Given records:

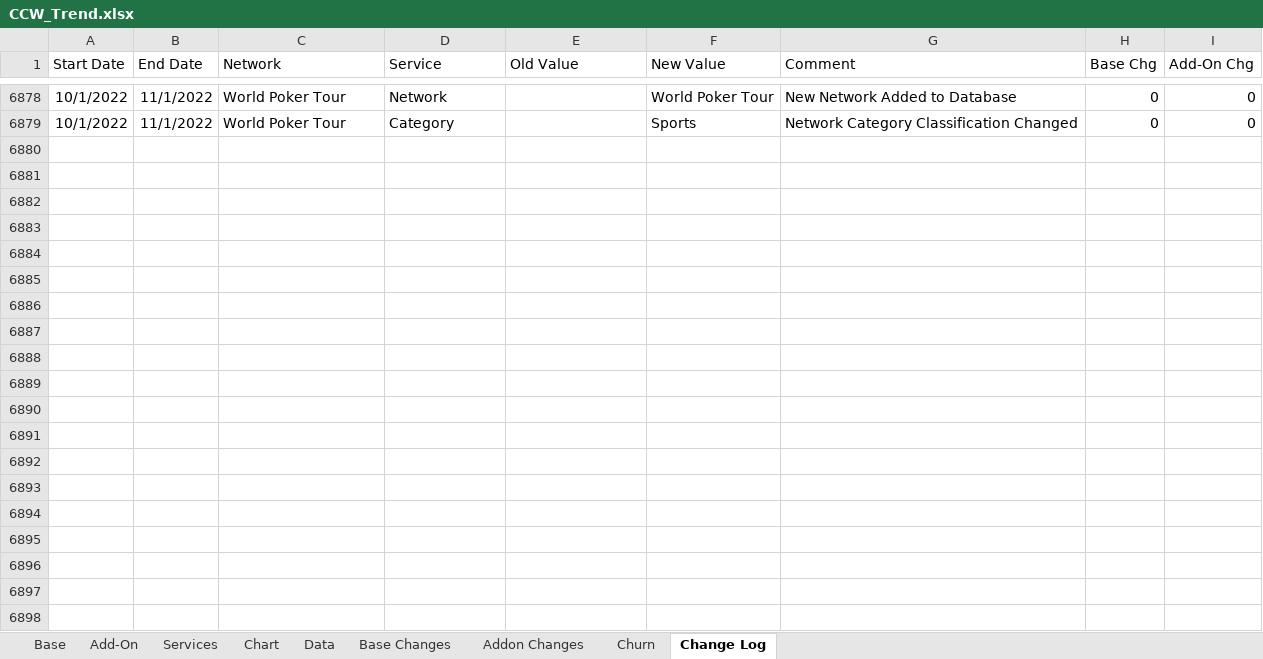
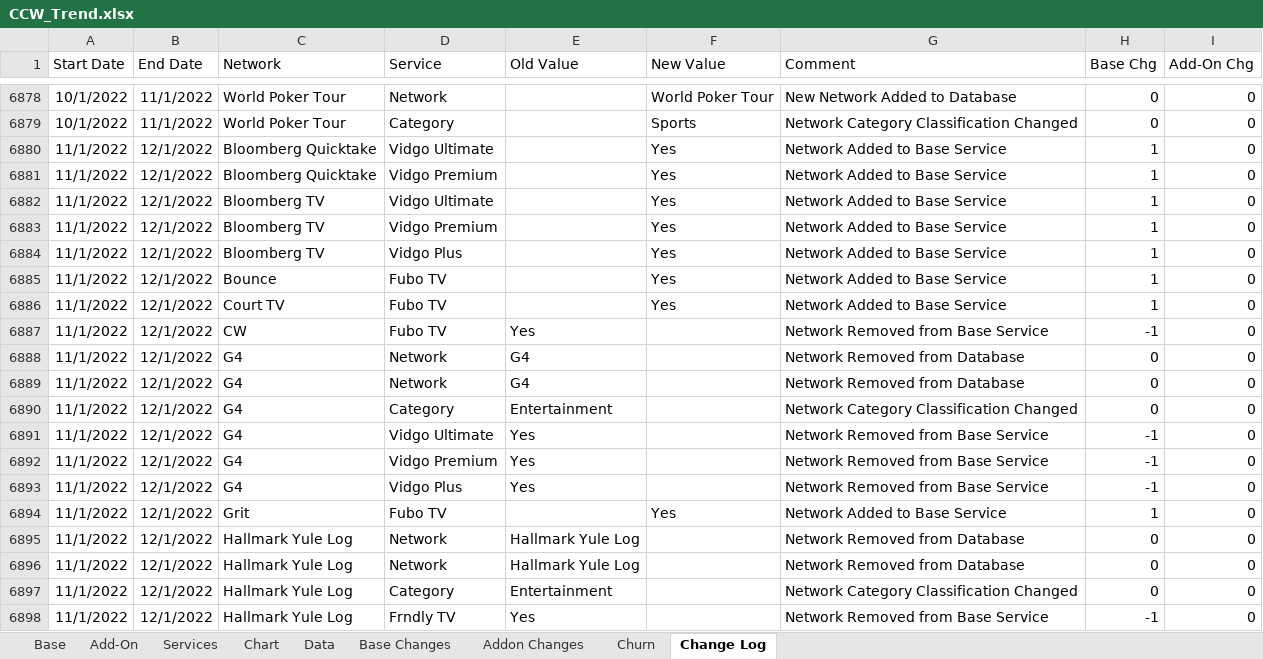
Before and after one commit to wjhladik/wjhladik.github.io, an Excel workbook: CCW_Trend.xlsx, sheet Change Log, drawn as a sheet; only a part is shown, gaps mark what is left out; values as stored, in another font and other column widths than the file's, no borders; table styles not drawn; the diff covers the shown part only; the diff names each change by its address in the sheet, - before the commit and + after, or states it on an @@ line.

```diff
--- a/CCW_Trend.xlsx (sheet Change Log)
+++ b/CCW_Trend.xlsx (sheet Change Log)
+row 6880: 11/1/2022 | 12/1/2022 | Bloomberg Quicktake | Vidgo Ultimate |  | Yes | Network Added to Base Service | 1 | 0
+row 6881: 11/1/2022 | 12/1/2022 | Bloomberg Quicktake | Vidgo Premium |  | Yes | Network Added to Base Service | 1 | 0
+row 6882: 11/1/2022 | 12/1/2022 | Bloomberg TV | Vidgo Ultimate |  | Yes | Network Added to Base Service | 1 | 0
+row 6883: 11/1/2022 | 12/1/2022 | Bloomberg TV | Vidgo Premium |  | Yes | Network Added to Base Service | 1 | 0
+row 6884: 11/1/2022 | 12/1/2022 | Bloomberg TV | Vidgo Plus |  | Yes | Network Added to Base Service | 1 | 0
+row 6885: 11/1/2022 | 12/1/2022 | Bounce | Fubo TV |  | Yes | Network Added to Base Service | 1 | 0
+row 6886: 11/1/2022 | 12/1/2022 | Court TV | Fubo TV |  | Yes | Network Added to Base Service | 1 | 0
+row 6887: 11/1/2022 | 12/1/2022 | CW | Fubo TV | Yes |  | Network Removed from Base Service | -1 | 0
+row 6888: 11/1/2022 | 12/1/2022 | G4 | Network | G4 |  | Network Removed from Database | 0 | 0
+row 6889: 11/1/2022 | 12/1/2022 | G4 | Network | G4 |  | Network Removed from Database | 0 | 0
+row 6890: 11/1/2022 | 12/1/2022 | G4 | Category | Entertainment |  | Network Category Classification Changed | 0 | 0
+row 6891: 11/1/2022 | 12/1/2022 | G4 | Vidgo Ultimate | Yes |  | Network Removed from Base Service | -1 | 0
+row 6892: 11/1/2022 | 12/1/2022 | G4 | Vidgo Premium | Yes |  | Network Removed from Base Service | -1 | 0
+row 6893: 11/1/2022 | 12/1/2022 | G4 | Vidgo Plus | Yes |  | Network Removed from Base Service | -1 | 0
+row 6894: 11/1/2022 | 12/1/2022 | Grit | Fubo TV |  | Yes | Network Added to Base Service | 1 | 0
+row 6895: 11/1/2022 | 12/1/2022 | Hallmark Yule Log | Network | Hallmark Yule Log |  | Network Removed from Database | 0 | 0
+row 6896: 11/1/2022 | 12/1/2022 | Hallmark Yule Log | Network | Hallmark Yule Log |  | Network Removed from Database | 0 | 0
+row 6897: 11/1/2022 | 12/1/2022 | Hallmark Yule Log | Category | Entertainment |  | Network Category Classification Changed | 0 | 0
+row 6898: 11/1/2022 | 12/1/2022 | Hallmark Yule Log | Frndly TV | Yes |  | Network Removed from Base Service | -1 | 0
```
Also changed, not shown: 82 added rows elsewhere in this sheet, sheet Data, sheet Add-On, sheet Base, sheet Churn, sheet Base Changes, sheet Addon Changes, 1 more sheet, formulas that keep their value, charts or pictures, 2 other files.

What is needed: Looking at the entries above, say how many lines contain the word "Classification". Nothing but the number is needed.

Solution to the problem: 2